This is what happened:
I’m in the office, when A’s phone rings. A, who is in the office with me, is talking on the other line, so I transfer the call to my phone. It’s B, who is on reception on the floor below. She wants to know:
“Does A have the key to the basement?”
Now you might think that this question is straightforward to answer, with either “yes”, “no”, or, since I can’t look into A’s pockets, “I don’t know”. My brain however starts whirring away with all kinds of other questions. First of all, why does B want the key? She’s supposed to be on reception, not go into the basement. Perhaps she needs the bathroom? Is she going to ask me to cover her for a few minutes? Also, what does she mean by THE key to the basement? There are several keys to the basement: I have one, A has one, one or two other people have one, there is one on the general manager’s bunch. You see, B’s straighforward question is actually highly ambiguous, and I don’t know what she means. She’s on the phone and expects a quick answer. How many seconds can I take to deliberate before it starts to look weird? Eventually I blurt out: “We all have basement keys. What exactly is your question?”

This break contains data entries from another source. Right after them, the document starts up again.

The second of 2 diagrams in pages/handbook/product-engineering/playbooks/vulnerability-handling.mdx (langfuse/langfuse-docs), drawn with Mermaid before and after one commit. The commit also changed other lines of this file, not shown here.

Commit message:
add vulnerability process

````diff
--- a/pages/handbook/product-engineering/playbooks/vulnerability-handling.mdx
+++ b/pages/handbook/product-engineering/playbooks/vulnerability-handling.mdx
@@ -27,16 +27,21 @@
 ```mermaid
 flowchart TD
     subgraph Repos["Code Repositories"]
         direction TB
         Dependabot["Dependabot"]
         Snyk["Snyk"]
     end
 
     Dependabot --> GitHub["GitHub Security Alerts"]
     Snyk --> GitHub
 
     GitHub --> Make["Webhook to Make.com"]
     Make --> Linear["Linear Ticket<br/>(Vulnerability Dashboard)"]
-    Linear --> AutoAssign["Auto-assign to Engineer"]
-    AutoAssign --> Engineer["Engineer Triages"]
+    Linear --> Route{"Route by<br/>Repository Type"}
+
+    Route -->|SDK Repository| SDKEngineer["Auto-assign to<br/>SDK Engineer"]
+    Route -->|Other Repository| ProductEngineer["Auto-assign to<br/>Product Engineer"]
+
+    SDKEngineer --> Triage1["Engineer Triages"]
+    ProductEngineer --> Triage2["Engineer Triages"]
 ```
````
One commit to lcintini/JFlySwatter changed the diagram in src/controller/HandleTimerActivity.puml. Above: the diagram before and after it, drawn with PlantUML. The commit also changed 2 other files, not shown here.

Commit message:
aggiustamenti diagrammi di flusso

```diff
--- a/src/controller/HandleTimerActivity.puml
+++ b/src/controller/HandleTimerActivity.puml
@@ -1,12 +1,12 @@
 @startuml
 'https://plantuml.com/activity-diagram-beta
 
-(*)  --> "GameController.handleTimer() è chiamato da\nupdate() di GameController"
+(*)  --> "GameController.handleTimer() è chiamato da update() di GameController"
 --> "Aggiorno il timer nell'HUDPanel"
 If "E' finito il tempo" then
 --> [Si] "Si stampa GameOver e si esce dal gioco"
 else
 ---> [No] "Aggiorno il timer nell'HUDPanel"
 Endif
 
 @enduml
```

Thankfully she now explains in greater detail, and it transpires that A took the basement key that is kept at the reception desk, and B wants to know if he still has it, so it can be returned to its normal place and doesn’t go astray. Problem solved, question answered. But not before taking a detour via puzzlement and misunderstanding.
This little dialogue got me thinking about why I sometimes need longer to answer a perfectly simple question. It also reminded me that during that pause I am really lost for words. I tried to analyse what goes on in my brain when that happens, and I think it’s something like this:

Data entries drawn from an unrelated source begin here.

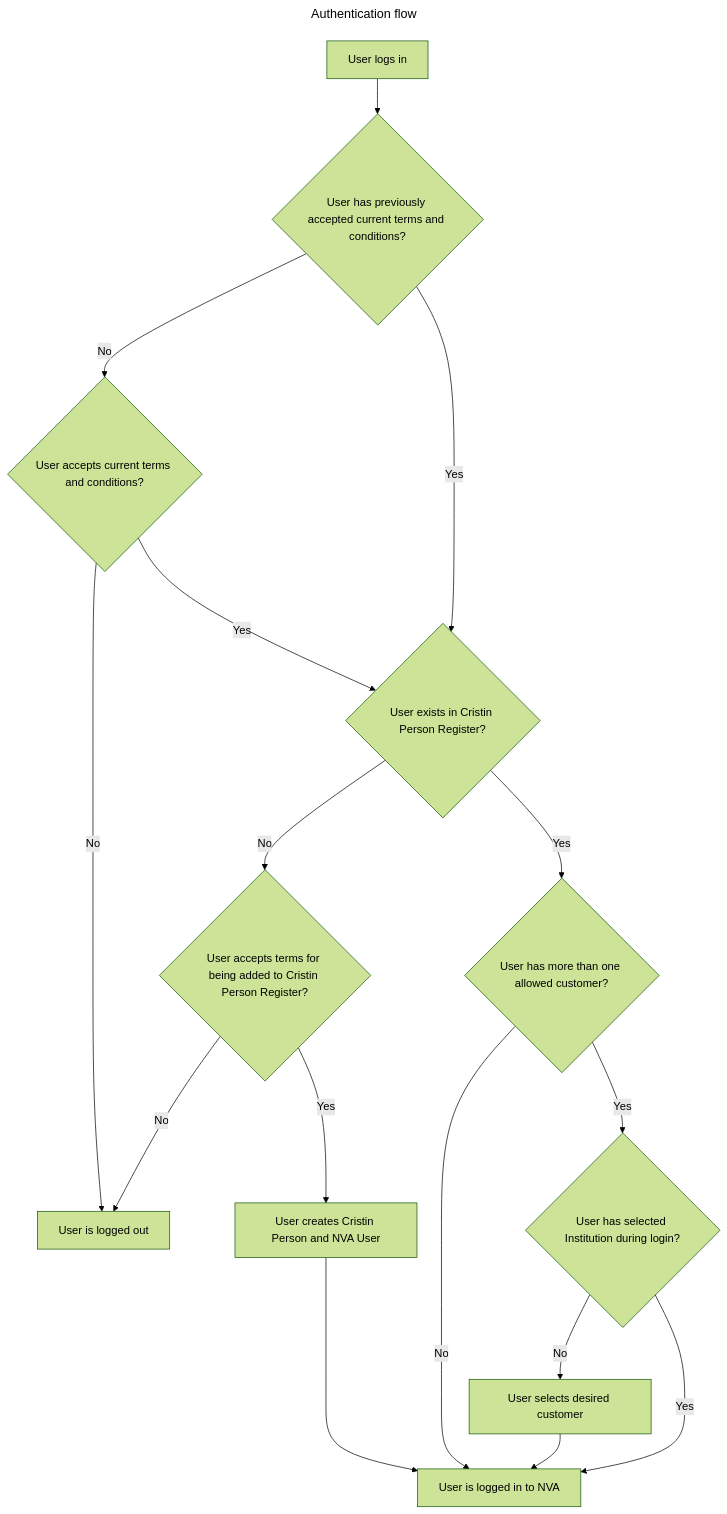
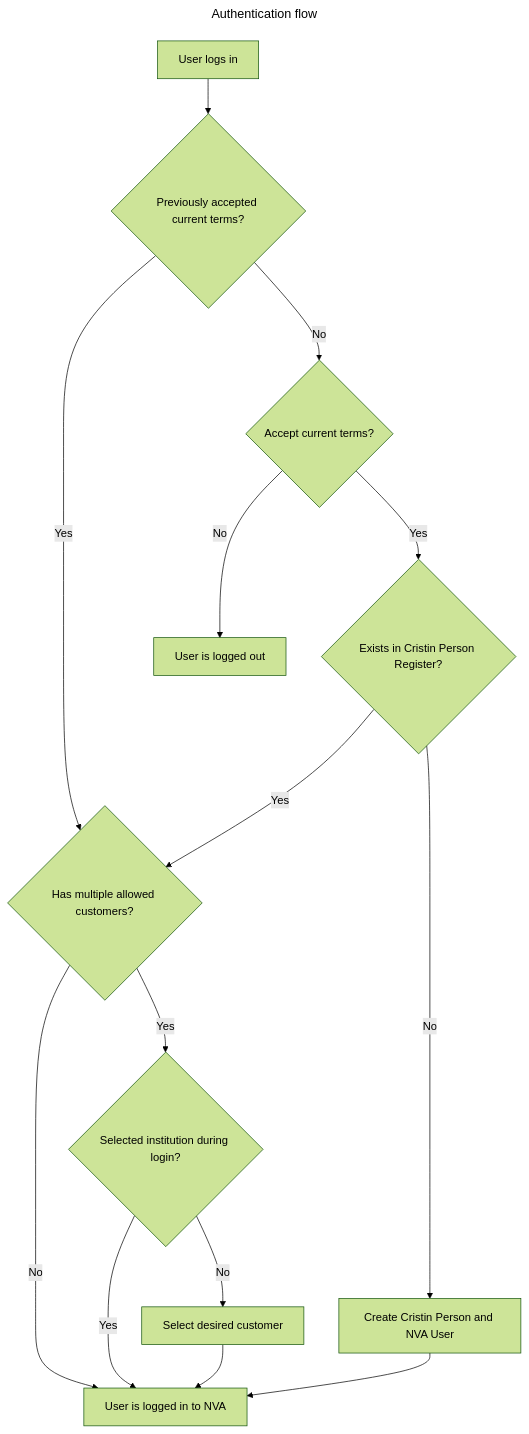
One commit to BIBSYSDEV/NVA-Frontend changed the diagram in documentation/authentication.md. Above: the diagram before and after it, drawn with Mermaid (forest theme). The commit also changed other lines of this file, not shown here.

Commit message:
Merge nodes for accept terms

````diff
--- a/documentation/authentication.md
+++ b/documentation/authentication.md
@@ -5,28 +5,36 @@
 ```mermaid
 ---
 title: Authentication flow
 ---
 flowchart TD
-    A[User logs in] --> B{User has previously accepted current terms and conditions?}
+    login[User logs in]
+    hasAcceptedTerms{Previously accepted current terms?}
+    acceptTerms{Accept current terms?}
+    existsInCristin{Exists in Cristin Person Register?}
+    logout[User is logged out]
+    hasMultipleCustomers{Has multiple allowed customers?}
+    createUser[Create Cristin Person and NVA User]
+    loggedIn[User is logged in to NVA]
+    hasSelectedInstitution{Selected institution during login?}
+    selectCustomer[Select desired customer]
 
-    B -- No --> C{User accepts current terms and conditions?}
-    B -- Yes --> D{User exists in Cristin Person Register?}
+    login --> hasAcceptedTerms
 
-    C -- No --> E[User is logged out]
-    C -- Yes --> D
+    hasAcceptedTerms -- No --> acceptTerms
+    hasAcceptedTerms -- Yes --> hasMultipleCustomers
 
-    D -- No --> F{User accepts terms for being added to Cristin Person Register?}
-    D -- Yes --> G{User has more than one allowed customer?}
+    acceptTerms -- No --> logout
+    acceptTerms -- Yes --> existsInCristin
 
-    F -- No --> E
-    F -- Yes --> H[User creates Cristin Person and NVA User]
+    existsInCristin -- No --> createUser
+    existsInCristin -- Yes --> hasMultipleCustomers
 
-    G -- No --> I[User is logged in to NVA]
-    G -- Yes --> J{User has selected Institution during login?}
+    hasMultipleCustomers -- No --> loggedIn
+    hasMultipleCustomers -- Yes --> hasSelectedInstitution
 
-    J -- No --> K[User selects desired customer]
-    J -- Yes --> I
+    hasSelectedInstitution -- No --> selectCustomer
+    hasSelectedInstitution -- Yes --> loggedIn
 
-    K --> I
-    H --> I
+    selectCustomer --> loggedIn
+    createUser --> loggedIn
 ```
````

Someone asks me a question. Either it is worded in such a way that it is ambiguous, or at least my brain perceives it that way. Either way, I can’t come up with a quick answer, because my brain is now trying to do several things at once:
a) trying to guess what the question meant and coming up with several possibilities
b) trying to formulate counter-questions which will hopefully bring clarification
c) trying to find answers to all the possible meanings guessed at under a)
d) trying to weigh up which meaning is most likely to be the correct one
These are all going on at the same time – they are not orderly steps to be taken towards a resolution (“try a), and if that doesn’t work, try b) etc.”) No, all of this is swirling through my brain, and because my brain is analytical and detail-oriented, they all splinter into a mass of details. If those details would line up neatly, they could move from my brain into my mouth like a little train and become spoken words. However, they don’t do that. No, they swirl around and then crowd together into a tight ball, like a shoal of sardines under attack from hungry dolphins. Or perhaps they all rush towards the door of my mouth, bunch together and get stuck in the doorway. I’m sure I could come up with other images, but you get the point. I open my mouth, and nothing comes out, because the words are stuck.
Fortunately, for me this situation doesn’t last long. How exactly it gets resolved I can’t tell you. Perhaps one of the thoughts can somehow detach itself from the tight ball and float to the surface, where I can grab it. Perhaps I am even able to take some control and deliberately fish one of the thoughts out. I’m not sure what exactly happens at this point, but I’m usually not stuck for long and the situation resolves itself.
I think one of the reasons I get stuck is a desire for precision. I always marvel at how other people confidently navigate the vagueness that is a normal conversation. I often listen to my colleagues talk in the office, and half the time I don’t know what they are talking about, even though I have listened to the whole conversation. But somehow they all know what the others mean. I don’t know how they do it. I always have to ask “so, what exactly…?” The good thing is that nobody seems to find this weird or annoying. I think they just put it down as “that’s the way Little Sparrow is” and wonder no more about it. I get on very well with my colleagues, and we all work well together, so on the whole, whether this is autism or not, it might make my life slightly more complicated, but not actually difficult. Lucky me!